Since 2001, America’s annual defense budget has nearly doubled in size. It approaches that of all other nations combined, and in inflation-adjusted dollars is at its highest level since WWII. Think about that for a moment and consider the first sentence of this blog post: One of the major objectives of terror is to elicit a disproportionate response.
If we were to add up the enemy body count and divide that into the cost of wars in Iraq and Afghanistan, how much has it cost to eliminate a single terrorist? And today, as we read in the paper about a few terrorists being killed, often by Predator drones carrying state-of-the-art munitions, has anyone compared that to an elephant stepping on an ant?
Our mounting national debt stands at $13 trillion. Not all of that is a result of defense spending, but how hard is it to recognize the relationship between our response to 9/11 and the current fiscal crisis? How hard is it to acknowledge that one attack has helped draw us into a monetary quagmire of catastrophic proportions? How hard is it to understand that while the terrorists will never defeat us militarily, they don’t have to? They’ve lured us into spending ourselves to death.
Loren Thompson, chief operating officer of the Lexington Institute, a defense consulting firm, wrote recently on National Journal‘s website: “We have squandered literally trillions of dollars, directly and indirectly, on combating modest threats exaggerated by our fears, while our economy has declined steadily to a point where it may no longer be able to support our previous superpower status,” At some point, he noted, U.S. political leaders will have to face up to the reality of the country’s economic circumstances and the implied limitations.
“We can’t afford to keep policing a world in which many of our trading partners are growing faster and our military methods are contributing to national bankruptcy. The last thing America needs is a concept of its role in the world that is beyond the capacity of our economy and our political system to sustain, purchased with borrowed dollars that will make the emergence of new ‘peer competitors’ more likely.”
And now, to protect our well-being and global position, we supposedly need to be spending much more on defense at a time when we desperately need to reduce it. It reminds me of a definition of insanity: to do the same thing over and over again and expect a different result.
Philosopher George Santayana’s quote from 1905 foretells America’s current downward path into history. “Those who cannot remember the past are condemned to repeat it.” Consider this recent quote from retired Col. W. Patrick Lang, an author and a former senior Defense Department intelligence official, on National Journal’s National Security experts blog:

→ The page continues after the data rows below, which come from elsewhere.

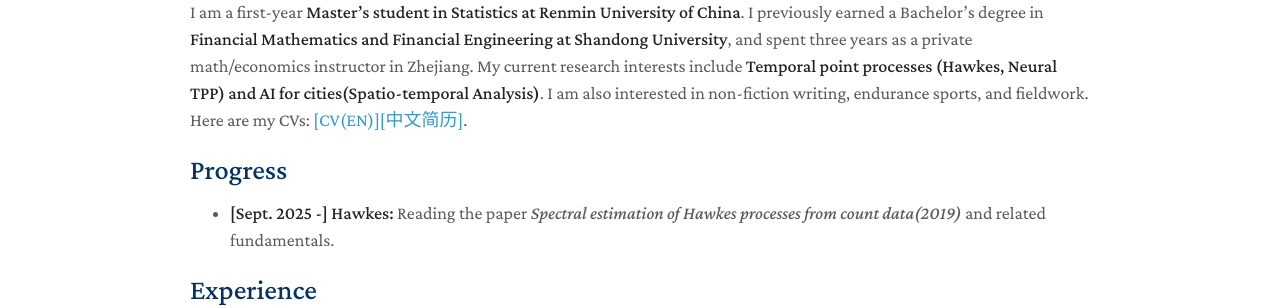
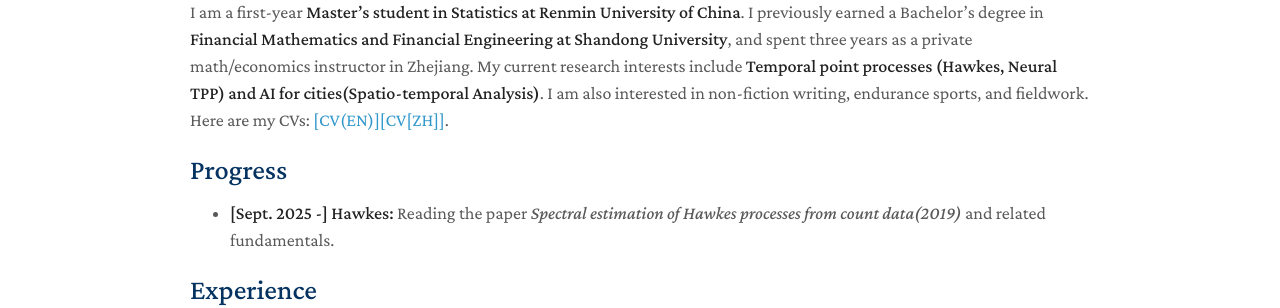
Before and after one commit to zhangming4153/zhangming4153.github.io, a Jekyll site: the page built from index.md, in a window 1280 px wide. Shown: the part 609-917 px from the top of the page. Built offline with Jekyll 4.4.1, drawn with Linux system fonts in a browser that asks for light colours; a style sheet for code colours, icons or effects is not loaded.

Commit message:
Update index.md

```diff
--- a/index.md
+++ b/index.md
@@ -4,7 +4,7 @@ title: Ming Zhang
 ---
 ## About Me
 
-I am a first-year **Master's student in Statistics at Renmin University of China**. I previously earned a Bachelor's degree in **Financial Mathematics and Financial Engineering at Shandong University**, and spent three years as a private math/economics instructor in Zhejiang. My current research interests include **Temporal point processes (Hawkes, Neural TPP) and AI for cities(Spatio-temporal Analysis)**. I am also interested in non-fiction writing, endurance sports, and fieldwork. Here are my CVs: [[CV(EN)]](assets/CV_MingZhang_en.pdf)[[中文简历]](assets/CV_MingZhang_zh.pdf).
+I am a first-year **Master's student in Statistics at Renmin University of China**. I previously earned a Bachelor's degree in **Financial Mathematics and Financial Engineering at Shandong University**, and spent three years as a private math/economics instructor in Zhejiang. My current research interests include **Temporal point processes (Hawkes, Neural TPP) and AI for cities(Spatio-temporal Analysis)**. I am also interested in non-fiction writing, endurance sports, and fieldwork. Here are my CVs: [[CV(EN)]](assets/CV_MingZhang_en.pdf)[[CV[ZH]]](assets/CV_MingZhang_zh.pdf).
 
 
 ## Progress
```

“In any discussion of harsh geostrategic realities and the U.S. defense posture, the degree to which the United States remains bogged down in Iraq and Afghanistan while China continues its rapid rise looms large. Emerging powers elbowing their way into the established international order have been a fulcrum of conflict throughout history. The rise and inevitable fall of empires has also been a major force in shifting the tectonic plates of the global order, a disruption often preceded by the traditional bane of empire — arrogance and strategic overextension.
“Buried in the current debate is the assumption that the United States is still the world’s hegemon, duty-bound to be prepared to fight everyone, everywhere if imperial interests require it. How can responsible, grown-up people who understand our economic position think that has anything to do with reality?”
From a historical perspective, Lang sees parallels between the United States’ challenges today and the decline of the Roman Empire. “It seems to me that America’s situation today is somewhat like that of the eastern Roman Empire in the time of Justinian: a declining economy; insufficient forces for the mission of re-conquest of Africa and other lost lands; a persistence in pursuing unrealistic goals. All these factors contributed to the long-term decline of the Byzantine state. Let’s not follow that example.”